WHAT THIS TASK INVOLVES:
In the data below, find every line with the word "获取知识列表" and copy it out.

Items from a data source:
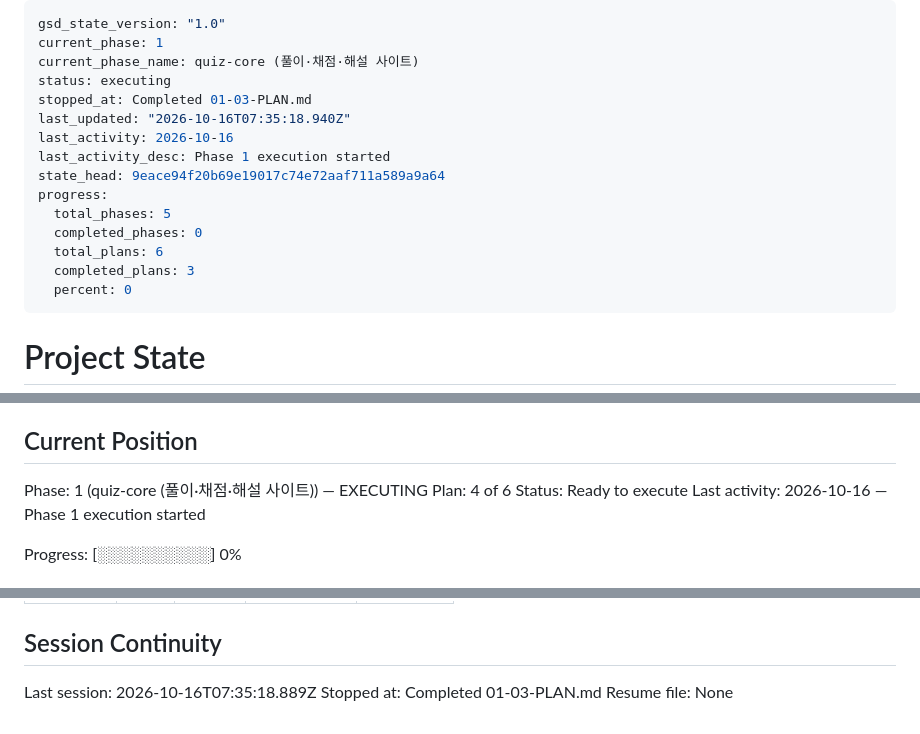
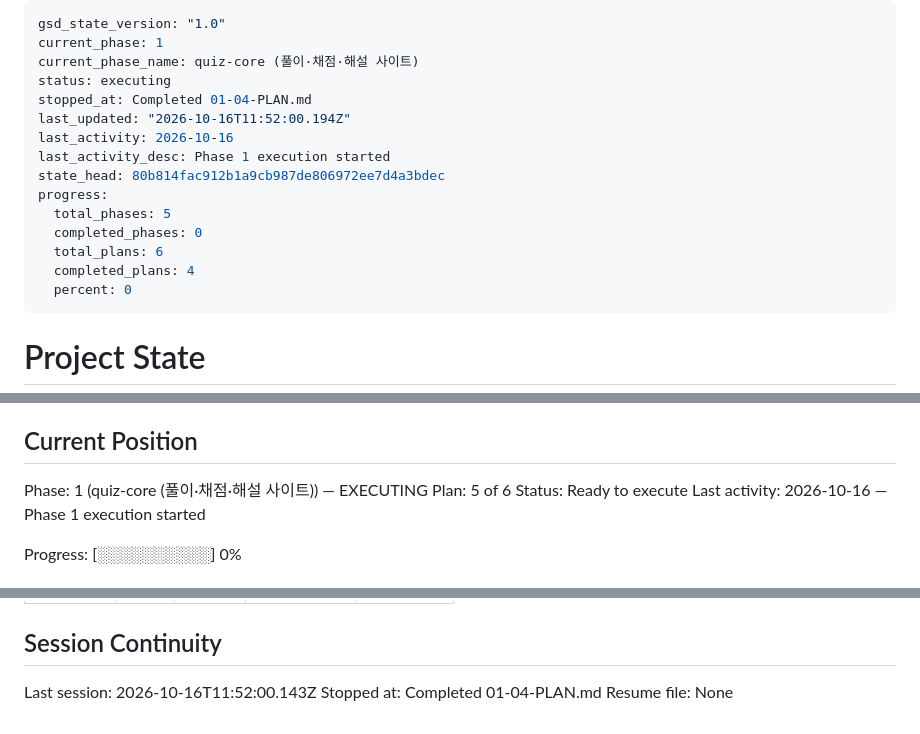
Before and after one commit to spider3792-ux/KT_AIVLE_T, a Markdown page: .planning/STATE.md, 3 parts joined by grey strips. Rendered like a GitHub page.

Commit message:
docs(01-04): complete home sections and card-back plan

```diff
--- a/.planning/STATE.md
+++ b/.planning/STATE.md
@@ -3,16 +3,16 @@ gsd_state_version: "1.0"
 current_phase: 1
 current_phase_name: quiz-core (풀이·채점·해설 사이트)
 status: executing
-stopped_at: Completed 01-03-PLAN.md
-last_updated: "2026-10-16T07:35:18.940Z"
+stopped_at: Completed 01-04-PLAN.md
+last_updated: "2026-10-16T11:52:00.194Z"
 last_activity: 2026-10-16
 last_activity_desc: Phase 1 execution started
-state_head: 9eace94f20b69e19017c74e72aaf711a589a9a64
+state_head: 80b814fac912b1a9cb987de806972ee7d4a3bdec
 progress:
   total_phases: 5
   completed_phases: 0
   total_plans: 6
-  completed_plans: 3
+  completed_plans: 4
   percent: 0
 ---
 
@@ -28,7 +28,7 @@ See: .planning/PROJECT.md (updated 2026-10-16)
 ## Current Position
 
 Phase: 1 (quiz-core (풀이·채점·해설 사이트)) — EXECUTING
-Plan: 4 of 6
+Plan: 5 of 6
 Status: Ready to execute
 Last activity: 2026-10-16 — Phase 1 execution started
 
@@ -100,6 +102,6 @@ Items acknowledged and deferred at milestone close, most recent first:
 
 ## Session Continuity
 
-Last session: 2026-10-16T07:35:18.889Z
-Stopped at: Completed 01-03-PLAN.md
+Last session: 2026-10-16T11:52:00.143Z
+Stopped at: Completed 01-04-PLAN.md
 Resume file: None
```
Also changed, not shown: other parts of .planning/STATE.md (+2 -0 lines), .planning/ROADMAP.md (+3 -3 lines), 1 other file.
* * *
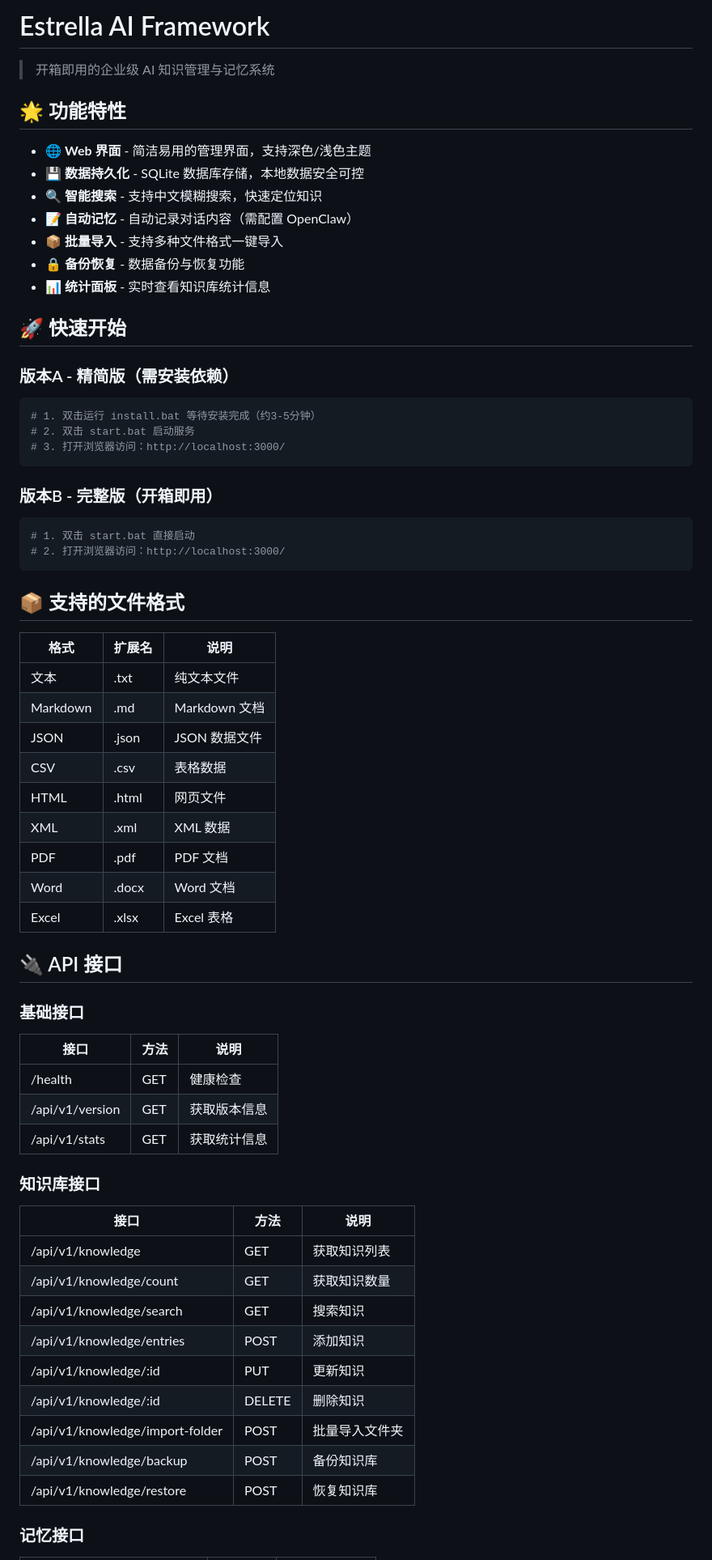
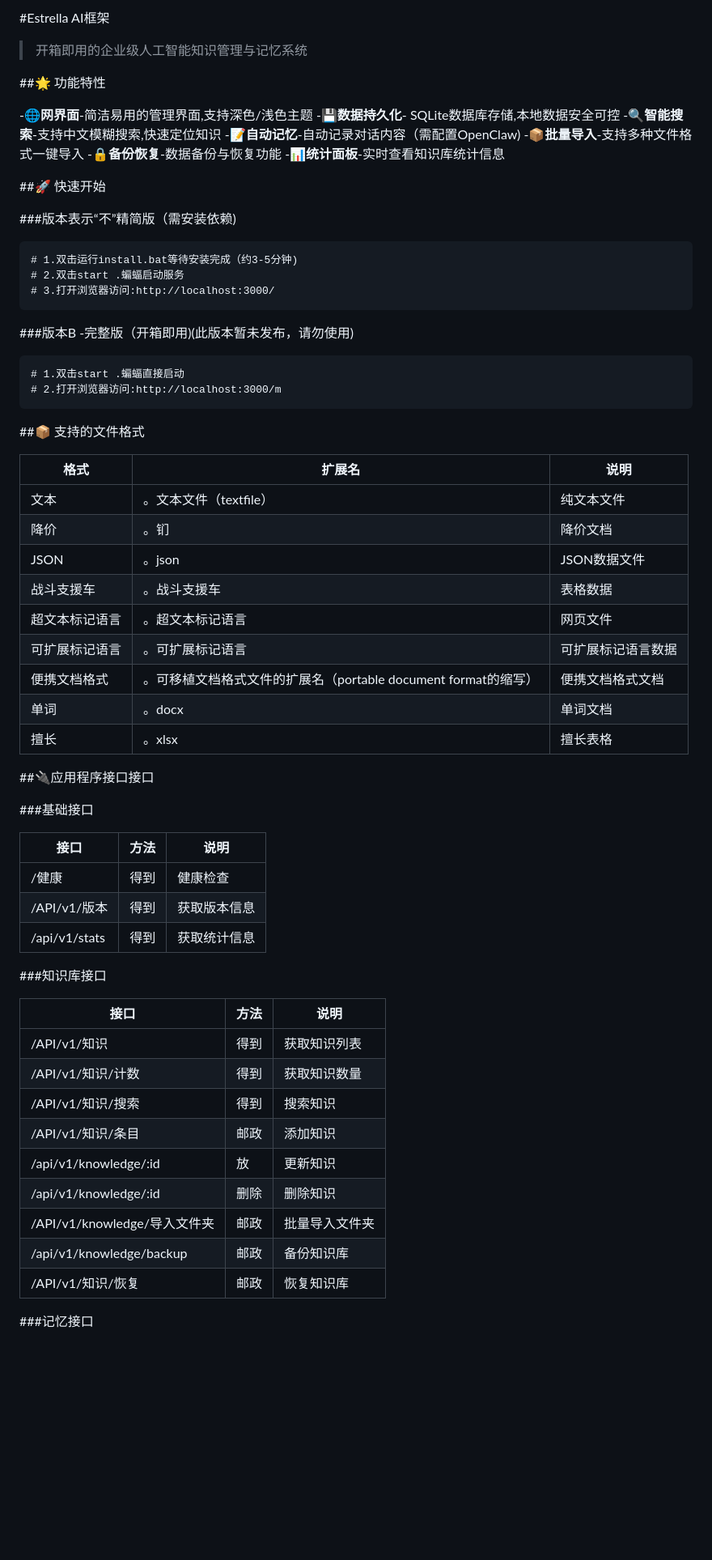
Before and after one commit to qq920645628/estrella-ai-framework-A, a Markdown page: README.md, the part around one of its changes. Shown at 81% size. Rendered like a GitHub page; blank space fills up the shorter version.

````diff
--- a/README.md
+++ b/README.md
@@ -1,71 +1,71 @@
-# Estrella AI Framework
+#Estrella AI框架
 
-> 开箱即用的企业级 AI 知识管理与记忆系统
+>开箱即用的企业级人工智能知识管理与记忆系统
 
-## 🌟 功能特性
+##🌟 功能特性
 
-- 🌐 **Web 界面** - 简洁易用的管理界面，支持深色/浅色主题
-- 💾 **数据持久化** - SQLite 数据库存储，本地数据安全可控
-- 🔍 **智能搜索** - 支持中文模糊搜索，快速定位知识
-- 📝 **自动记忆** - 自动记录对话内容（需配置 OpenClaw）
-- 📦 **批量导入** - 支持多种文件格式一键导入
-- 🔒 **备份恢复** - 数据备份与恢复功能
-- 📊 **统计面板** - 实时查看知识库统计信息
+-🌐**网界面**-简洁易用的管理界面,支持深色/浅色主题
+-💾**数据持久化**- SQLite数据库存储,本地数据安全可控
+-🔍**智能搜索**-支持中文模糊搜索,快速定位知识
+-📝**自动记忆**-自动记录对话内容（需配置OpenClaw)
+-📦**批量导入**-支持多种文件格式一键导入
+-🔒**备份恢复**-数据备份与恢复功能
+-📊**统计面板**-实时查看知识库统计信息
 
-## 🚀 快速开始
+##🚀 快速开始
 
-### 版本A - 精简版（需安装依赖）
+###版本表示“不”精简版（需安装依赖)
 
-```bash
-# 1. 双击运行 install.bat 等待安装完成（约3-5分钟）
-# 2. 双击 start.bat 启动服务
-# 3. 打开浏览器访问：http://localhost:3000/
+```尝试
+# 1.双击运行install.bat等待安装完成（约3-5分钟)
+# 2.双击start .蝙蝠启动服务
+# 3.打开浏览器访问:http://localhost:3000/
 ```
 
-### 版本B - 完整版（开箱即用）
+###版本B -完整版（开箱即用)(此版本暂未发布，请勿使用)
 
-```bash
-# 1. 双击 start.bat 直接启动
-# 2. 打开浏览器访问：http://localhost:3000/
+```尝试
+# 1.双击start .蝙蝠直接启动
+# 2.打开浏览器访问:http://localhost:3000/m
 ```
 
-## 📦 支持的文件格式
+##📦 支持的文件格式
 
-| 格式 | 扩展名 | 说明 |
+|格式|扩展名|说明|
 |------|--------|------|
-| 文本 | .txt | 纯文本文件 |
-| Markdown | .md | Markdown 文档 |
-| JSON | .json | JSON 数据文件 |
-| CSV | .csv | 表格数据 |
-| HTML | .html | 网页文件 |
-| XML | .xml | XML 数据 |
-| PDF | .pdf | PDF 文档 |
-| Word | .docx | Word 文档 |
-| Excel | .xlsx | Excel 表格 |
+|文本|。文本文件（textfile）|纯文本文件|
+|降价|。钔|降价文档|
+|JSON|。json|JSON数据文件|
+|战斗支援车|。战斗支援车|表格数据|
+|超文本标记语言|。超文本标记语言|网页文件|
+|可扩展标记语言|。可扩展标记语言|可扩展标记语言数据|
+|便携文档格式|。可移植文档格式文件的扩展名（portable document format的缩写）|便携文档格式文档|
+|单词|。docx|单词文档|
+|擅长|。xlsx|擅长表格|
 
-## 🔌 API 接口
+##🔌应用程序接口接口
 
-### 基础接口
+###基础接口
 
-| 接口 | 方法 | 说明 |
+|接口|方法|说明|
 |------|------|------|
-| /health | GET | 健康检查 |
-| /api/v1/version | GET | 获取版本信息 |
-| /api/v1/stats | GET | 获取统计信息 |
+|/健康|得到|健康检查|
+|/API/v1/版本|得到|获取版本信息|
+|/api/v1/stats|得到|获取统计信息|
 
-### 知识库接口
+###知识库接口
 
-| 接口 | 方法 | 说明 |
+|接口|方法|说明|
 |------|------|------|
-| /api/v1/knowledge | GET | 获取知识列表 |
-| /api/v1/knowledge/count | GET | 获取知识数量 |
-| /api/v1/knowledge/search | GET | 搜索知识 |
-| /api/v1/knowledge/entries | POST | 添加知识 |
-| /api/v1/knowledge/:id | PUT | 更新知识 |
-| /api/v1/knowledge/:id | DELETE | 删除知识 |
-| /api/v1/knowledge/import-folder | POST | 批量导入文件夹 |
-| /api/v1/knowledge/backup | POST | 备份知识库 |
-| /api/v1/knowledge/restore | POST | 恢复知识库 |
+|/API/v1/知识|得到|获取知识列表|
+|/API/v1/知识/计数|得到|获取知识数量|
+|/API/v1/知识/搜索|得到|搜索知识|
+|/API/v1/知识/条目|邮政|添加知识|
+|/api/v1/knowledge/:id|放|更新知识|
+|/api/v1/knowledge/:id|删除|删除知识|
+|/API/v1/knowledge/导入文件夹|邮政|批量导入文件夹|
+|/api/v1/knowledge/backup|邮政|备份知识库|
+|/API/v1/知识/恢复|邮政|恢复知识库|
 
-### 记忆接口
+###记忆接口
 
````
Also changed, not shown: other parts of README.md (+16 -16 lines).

ANSWER SECTION:
-| /api/v1/knowledge | GET | 获取知识列表 |
+|/API/v1/知识|得到|获取知识列表|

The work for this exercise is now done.